*** Input data ***

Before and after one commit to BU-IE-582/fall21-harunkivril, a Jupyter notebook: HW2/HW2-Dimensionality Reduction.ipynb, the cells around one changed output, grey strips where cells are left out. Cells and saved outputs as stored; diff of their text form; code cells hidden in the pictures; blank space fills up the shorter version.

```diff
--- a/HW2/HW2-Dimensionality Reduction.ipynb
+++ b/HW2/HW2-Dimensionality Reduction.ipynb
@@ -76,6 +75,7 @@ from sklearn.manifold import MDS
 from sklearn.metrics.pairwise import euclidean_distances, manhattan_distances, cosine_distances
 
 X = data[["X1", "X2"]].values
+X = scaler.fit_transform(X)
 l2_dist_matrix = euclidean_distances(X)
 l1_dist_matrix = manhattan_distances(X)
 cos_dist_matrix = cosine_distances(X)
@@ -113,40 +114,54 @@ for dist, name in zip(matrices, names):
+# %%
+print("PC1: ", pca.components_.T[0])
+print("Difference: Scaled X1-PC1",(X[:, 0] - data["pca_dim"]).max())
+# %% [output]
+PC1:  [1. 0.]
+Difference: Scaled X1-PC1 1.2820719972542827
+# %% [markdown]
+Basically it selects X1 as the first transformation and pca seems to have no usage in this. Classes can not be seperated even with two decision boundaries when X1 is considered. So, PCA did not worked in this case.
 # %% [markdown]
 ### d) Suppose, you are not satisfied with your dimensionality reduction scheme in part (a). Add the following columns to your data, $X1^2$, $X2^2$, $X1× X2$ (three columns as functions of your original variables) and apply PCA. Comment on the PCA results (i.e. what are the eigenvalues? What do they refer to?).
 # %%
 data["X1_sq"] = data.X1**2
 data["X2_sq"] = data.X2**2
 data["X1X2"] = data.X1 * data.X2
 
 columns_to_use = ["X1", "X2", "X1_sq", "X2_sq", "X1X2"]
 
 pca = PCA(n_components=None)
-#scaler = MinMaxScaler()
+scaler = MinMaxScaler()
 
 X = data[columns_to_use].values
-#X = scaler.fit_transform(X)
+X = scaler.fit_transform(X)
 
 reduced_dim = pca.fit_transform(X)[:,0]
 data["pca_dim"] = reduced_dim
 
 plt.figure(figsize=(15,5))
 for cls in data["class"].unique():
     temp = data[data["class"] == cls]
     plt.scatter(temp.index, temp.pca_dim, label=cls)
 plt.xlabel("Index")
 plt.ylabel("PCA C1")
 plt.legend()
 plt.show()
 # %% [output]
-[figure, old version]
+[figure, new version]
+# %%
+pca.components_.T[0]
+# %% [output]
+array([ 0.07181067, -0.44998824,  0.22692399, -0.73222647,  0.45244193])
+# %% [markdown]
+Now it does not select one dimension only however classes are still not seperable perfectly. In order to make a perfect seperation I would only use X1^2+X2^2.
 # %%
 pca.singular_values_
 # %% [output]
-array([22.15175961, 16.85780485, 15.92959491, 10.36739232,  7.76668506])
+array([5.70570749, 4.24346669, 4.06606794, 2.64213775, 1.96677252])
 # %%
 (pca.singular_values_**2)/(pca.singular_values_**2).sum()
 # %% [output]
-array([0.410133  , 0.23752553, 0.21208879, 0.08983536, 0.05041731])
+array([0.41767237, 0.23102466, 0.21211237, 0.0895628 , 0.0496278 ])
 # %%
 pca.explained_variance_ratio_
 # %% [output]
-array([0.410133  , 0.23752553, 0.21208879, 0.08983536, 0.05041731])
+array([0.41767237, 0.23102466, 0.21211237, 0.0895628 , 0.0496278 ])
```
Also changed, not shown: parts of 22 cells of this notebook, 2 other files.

*** End of Input data ***

To do: Reproduce each entry above. Every word must match.

Finished task:
Before and after one commit to BU-IE-582/fall21-harunkivril, a Jupyter notebook: HW2/HW2-Dimensionality Reduction.ipynb, the cells around one changed output, grey strips where cells are left out. Cells and saved outputs as stored; diff of their text form; code cells hidden in the pictures; blank space fills up the shorter version.

```diff
--- a/HW2/HW2-Dimensionality Reduction.ipynb
+++ b/HW2/HW2-Dimensionality Reduction.ipynb
@@ -76,6 +75,7 @@ from sklearn.manifold import MDS
 from sklearn.metrics.pairwise import euclidean_distances, manhattan_distances, cosine_distances
 
 X = data[["X1", "X2"]].values
+X = scaler.fit_transform(X)
 l2_dist_matrix = euclidean_distances(X)
 l1_dist_matrix = manhattan_distances(X)
 cos_dist_matrix = cosine_distances(X)
@@ -113,40 +114,54 @@ for dist, name in zip(matrices, names):
+# %%
+print("PC1: ", pca.components_.T[0])
+print("Difference: Scaled X1-PC1",(X[:, 0] - data["pca_dim"]).max())
+# %% [output]
+PC1:  [1. 0.]
+Difference: Scaled X1-PC1 1.2820719972542827
+# %% [markdown]
+Basically it selects X1 as the first transformation and pca seems to have no usage in this. Classes can not be seperated even with two decision boundaries when X1 is considered. So, PCA did not worked in this case.
 # %% [markdown]
 ### d) Suppose, you are not satisfied with your dimensionality reduction scheme in part (a). Add the following columns to your data, $X1^2$, $X2^2$, $X1× X2$ (three columns as functions of your original variables) and apply PCA. Comment on the PCA results (i.e. what are the eigenvalues? What do they refer to?).
 # %%
 data["X1_sq"] = data.X1**2
 data["X2_sq"] = data.X2**2
 data["X1X2"] = data.X1 * data.X2
 
 columns_to_use = ["X1", "X2", "X1_sq", "X2_sq", "X1X2"]
 
 pca = PCA(n_components=None)
-#scaler = MinMaxScaler()
+scaler = MinMaxScaler()
 
 X = data[columns_to_use].values
-#X = scaler.fit_transform(X)
+X = scaler.fit_transform(X)
 
 reduced_dim = pca.fit_transform(X)[:,0]
 data["pca_dim"] = reduced_dim
 
 plt.figure(figsize=(15,5))
 for cls in data["class"].unique():
     temp = data[data["class"] == cls]
     plt.scatter(temp.index, temp.pca_dim, label=cls)
 plt.xlabel("Index")
 plt.ylabel("PCA C1")
 plt.legend()
 plt.show()
 # %% [output]
-[figure, old version]
+[figure, new version]
+# %%
+pca.components_.T[0]
+# %% [output]
+array([ 0.07181067, -0.44998824,  0.22692399, -0.73222647,  0.45244193])
+# %% [markdown]
+Now it does not select one dimension only however classes are still not seperable perfectly. In order to make a perfect seperation I would only use X1^2+X2^2.
 # %%
 pca.singular_values_
 # %% [output]
-array([22.15175961, 16.85780485, 15.92959491, 10.36739232,  7.76668506])
+array([5.70570749, 4.24346669, 4.06606794, 2.64213775, 1.96677252])
 # %%
 (pca.singular_values_**2)/(pca.singular_values_**2).sum()
 # %% [output]
-array([0.410133  , 0.23752553, 0.21208879, 0.08983536, 0.05041731])
+array([0.41767237, 0.23102466, 0.21211237, 0.0895628 , 0.0496278 ])
 # %%
 pca.explained_variance_ratio_
 # %% [output]
-array([0.410133  , 0.23752553, 0.21208879, 0.08983536, 0.05041731])
+array([0.41767237, 0.23102466, 0.21211237, 0.0895628 , 0.0496278 ])
```
Also changed, not shown: parts of 22 cells of this notebook, 2 other files.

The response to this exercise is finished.